[Start of Attachment]

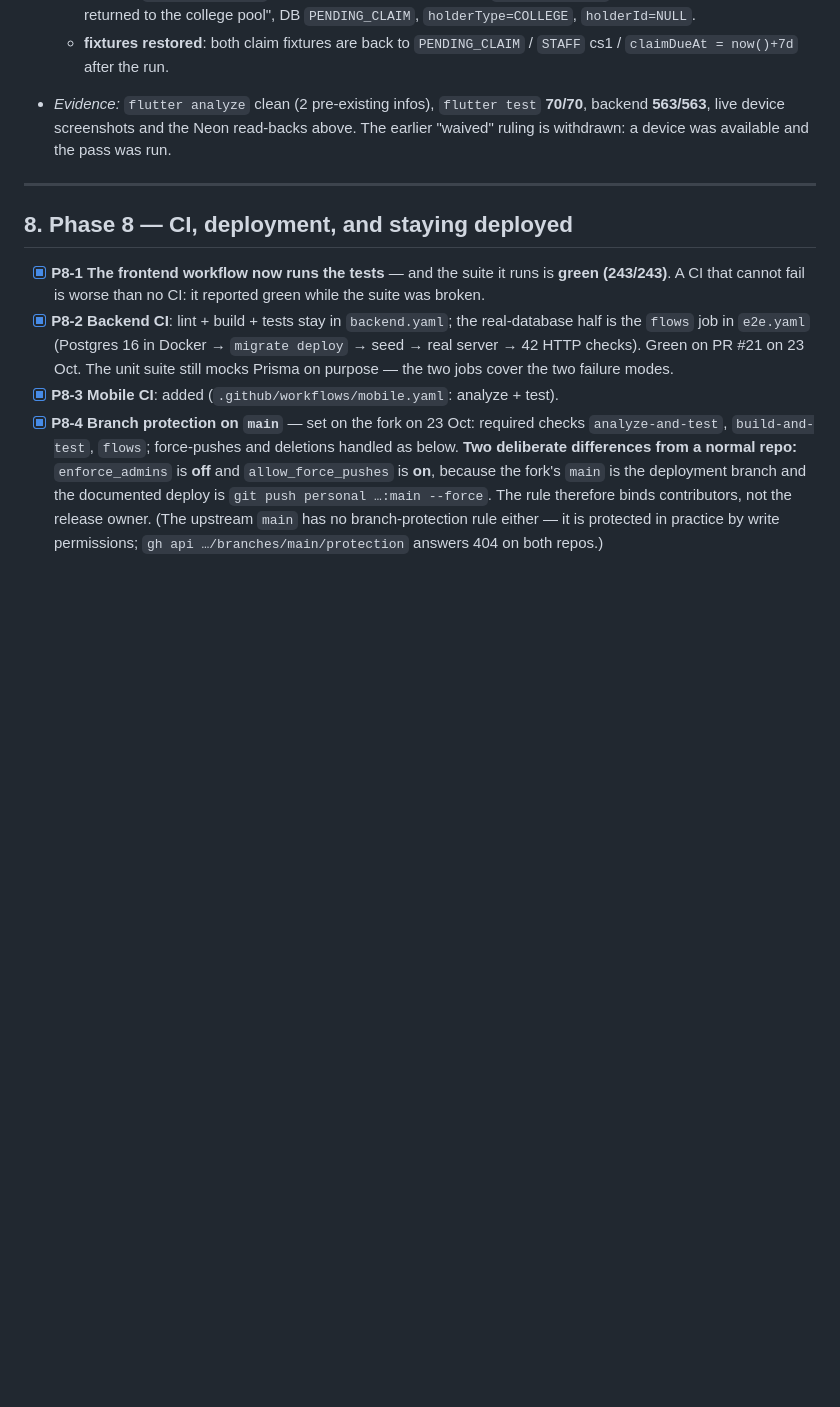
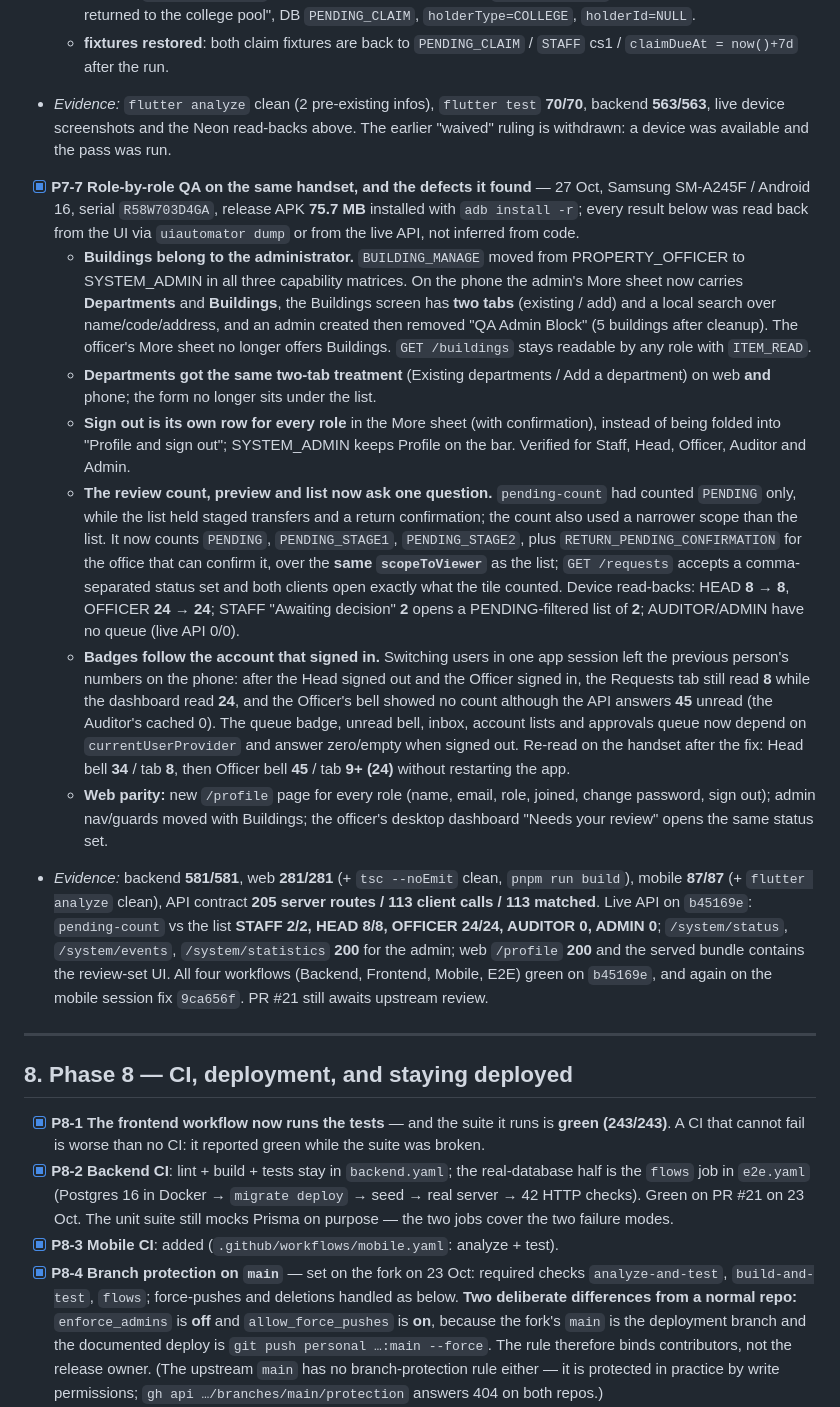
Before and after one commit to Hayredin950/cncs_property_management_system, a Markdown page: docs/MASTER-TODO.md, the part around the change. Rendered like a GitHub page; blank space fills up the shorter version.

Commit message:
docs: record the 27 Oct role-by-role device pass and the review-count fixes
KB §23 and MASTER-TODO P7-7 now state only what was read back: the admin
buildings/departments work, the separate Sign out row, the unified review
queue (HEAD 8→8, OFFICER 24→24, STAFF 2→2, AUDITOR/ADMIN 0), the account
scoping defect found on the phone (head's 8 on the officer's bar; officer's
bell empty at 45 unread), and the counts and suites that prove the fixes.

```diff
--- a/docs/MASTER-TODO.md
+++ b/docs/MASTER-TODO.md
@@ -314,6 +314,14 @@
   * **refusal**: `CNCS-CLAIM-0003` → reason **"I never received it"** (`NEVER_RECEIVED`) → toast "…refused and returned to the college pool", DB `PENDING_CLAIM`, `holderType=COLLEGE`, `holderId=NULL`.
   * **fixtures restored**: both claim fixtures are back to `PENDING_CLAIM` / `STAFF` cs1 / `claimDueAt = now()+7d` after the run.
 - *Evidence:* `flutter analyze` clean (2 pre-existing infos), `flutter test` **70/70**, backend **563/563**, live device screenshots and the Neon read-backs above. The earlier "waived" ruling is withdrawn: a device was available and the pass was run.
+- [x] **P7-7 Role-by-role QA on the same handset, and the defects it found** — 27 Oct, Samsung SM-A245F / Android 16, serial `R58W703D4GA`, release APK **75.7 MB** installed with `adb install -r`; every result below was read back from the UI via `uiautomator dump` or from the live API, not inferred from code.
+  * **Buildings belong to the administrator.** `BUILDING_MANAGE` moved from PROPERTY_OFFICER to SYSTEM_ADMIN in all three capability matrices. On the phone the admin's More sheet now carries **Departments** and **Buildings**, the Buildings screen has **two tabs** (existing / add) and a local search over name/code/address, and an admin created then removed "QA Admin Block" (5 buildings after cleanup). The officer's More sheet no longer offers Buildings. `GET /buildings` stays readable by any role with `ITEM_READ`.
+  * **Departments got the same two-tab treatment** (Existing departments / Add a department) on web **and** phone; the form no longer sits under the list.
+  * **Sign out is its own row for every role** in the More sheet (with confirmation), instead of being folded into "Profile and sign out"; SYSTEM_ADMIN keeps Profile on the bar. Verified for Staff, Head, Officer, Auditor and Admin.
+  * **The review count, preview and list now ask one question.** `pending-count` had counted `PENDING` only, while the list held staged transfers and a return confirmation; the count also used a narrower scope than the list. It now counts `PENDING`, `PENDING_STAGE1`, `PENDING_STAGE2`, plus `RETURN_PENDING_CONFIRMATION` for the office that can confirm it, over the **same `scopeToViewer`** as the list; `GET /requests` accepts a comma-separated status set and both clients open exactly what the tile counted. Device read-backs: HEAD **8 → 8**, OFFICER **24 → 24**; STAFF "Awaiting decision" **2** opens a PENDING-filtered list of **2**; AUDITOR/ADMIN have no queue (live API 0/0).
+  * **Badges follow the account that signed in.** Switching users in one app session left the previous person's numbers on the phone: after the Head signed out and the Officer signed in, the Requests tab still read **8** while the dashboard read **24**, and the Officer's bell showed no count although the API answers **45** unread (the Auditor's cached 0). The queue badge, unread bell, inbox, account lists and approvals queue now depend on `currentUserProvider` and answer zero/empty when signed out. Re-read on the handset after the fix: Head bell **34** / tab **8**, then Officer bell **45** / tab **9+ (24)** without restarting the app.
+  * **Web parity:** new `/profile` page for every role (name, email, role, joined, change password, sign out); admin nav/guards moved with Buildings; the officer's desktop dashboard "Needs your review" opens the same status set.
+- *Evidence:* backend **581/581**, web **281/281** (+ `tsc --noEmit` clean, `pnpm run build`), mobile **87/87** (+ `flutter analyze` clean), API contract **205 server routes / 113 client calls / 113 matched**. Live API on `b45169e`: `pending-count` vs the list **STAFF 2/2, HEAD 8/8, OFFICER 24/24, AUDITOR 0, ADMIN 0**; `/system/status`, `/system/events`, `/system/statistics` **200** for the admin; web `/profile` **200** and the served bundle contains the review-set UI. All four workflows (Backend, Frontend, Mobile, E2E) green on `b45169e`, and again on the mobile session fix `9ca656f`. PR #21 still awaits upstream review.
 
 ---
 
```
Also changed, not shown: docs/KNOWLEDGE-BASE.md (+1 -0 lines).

[End of Attachment]

* **Work request**: Determine how many lines of the material include the string "TODO". Output only that count.

* **Task solution**: 4